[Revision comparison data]
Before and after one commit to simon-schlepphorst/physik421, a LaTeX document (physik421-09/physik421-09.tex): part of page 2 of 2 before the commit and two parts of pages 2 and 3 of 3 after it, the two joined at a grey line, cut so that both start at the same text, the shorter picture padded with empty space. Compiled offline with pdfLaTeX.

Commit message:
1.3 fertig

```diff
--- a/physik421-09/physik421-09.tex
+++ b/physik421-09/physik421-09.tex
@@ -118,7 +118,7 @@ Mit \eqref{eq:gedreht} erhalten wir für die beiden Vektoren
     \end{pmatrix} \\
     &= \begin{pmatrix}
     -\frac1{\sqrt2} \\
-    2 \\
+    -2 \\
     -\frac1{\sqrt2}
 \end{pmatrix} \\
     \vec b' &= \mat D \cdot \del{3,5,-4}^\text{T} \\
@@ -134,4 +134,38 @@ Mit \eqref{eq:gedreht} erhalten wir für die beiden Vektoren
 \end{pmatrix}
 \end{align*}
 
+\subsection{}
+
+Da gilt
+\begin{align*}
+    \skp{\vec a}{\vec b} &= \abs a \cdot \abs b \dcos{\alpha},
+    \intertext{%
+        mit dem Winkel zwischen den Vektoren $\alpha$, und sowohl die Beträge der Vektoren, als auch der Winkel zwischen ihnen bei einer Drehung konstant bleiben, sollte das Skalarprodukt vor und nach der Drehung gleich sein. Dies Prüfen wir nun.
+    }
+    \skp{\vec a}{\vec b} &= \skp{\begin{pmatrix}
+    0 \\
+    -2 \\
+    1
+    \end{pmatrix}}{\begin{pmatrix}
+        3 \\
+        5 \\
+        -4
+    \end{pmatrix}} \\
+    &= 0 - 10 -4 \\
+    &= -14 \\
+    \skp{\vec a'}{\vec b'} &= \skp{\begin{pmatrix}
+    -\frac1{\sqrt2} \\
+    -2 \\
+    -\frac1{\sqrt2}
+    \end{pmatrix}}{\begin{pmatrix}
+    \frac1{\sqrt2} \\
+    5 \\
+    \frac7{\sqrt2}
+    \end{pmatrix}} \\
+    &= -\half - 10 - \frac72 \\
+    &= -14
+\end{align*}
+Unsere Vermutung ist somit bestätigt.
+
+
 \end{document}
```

--

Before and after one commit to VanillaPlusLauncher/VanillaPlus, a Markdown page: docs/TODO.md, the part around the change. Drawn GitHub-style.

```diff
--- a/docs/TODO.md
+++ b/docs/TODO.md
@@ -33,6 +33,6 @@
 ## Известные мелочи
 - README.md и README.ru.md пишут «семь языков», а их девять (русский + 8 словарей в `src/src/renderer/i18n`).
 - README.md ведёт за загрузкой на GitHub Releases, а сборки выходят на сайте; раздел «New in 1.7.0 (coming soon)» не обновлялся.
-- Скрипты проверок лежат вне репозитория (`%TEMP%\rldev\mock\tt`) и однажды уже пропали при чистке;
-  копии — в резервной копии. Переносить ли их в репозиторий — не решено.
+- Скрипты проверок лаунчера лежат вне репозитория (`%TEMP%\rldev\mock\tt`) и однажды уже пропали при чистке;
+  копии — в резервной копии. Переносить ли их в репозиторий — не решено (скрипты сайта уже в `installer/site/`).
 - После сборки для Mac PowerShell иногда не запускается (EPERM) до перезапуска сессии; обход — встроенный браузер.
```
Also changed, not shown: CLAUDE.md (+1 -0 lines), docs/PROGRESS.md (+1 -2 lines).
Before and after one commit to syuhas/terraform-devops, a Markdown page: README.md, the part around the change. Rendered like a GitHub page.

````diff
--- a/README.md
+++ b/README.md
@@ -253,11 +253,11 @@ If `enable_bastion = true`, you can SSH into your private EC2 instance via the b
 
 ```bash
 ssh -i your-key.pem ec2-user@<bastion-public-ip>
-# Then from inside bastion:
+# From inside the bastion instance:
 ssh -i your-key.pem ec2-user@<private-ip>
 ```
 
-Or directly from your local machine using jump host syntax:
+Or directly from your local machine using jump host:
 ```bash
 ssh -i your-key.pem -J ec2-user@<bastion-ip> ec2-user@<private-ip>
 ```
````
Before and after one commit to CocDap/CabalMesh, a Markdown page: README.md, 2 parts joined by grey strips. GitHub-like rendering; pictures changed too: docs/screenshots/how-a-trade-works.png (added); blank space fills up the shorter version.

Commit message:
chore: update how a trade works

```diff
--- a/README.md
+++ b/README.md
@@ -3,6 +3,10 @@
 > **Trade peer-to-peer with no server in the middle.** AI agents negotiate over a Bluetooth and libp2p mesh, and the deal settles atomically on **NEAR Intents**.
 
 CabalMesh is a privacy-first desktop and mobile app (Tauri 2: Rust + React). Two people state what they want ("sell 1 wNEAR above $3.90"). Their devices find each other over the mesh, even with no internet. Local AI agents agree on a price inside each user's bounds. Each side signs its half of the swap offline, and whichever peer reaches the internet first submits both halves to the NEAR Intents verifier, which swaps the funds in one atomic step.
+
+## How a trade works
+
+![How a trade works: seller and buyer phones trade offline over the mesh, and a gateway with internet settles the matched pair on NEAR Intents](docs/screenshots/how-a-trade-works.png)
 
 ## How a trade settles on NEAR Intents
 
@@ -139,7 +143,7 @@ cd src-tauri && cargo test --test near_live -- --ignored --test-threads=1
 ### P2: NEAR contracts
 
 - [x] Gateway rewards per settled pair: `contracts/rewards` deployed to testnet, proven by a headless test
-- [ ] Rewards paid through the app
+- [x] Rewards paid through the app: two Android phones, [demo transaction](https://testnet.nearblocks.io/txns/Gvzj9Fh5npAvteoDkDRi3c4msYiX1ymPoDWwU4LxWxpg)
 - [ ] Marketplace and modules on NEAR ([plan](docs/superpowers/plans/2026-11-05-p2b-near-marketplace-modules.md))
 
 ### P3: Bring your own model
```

* THE TASK: The lines that mention the word "TODO" should be pulled from the records above.

* ANSWER SPACE:
Before and after one commit to VanillaPlusLauncher/VanillaPlus, a Markdown page: docs/TODO.md, the part around the change. Drawn GitHub-style.
--- a/docs/TODO.md
+++ b/docs/TODO.md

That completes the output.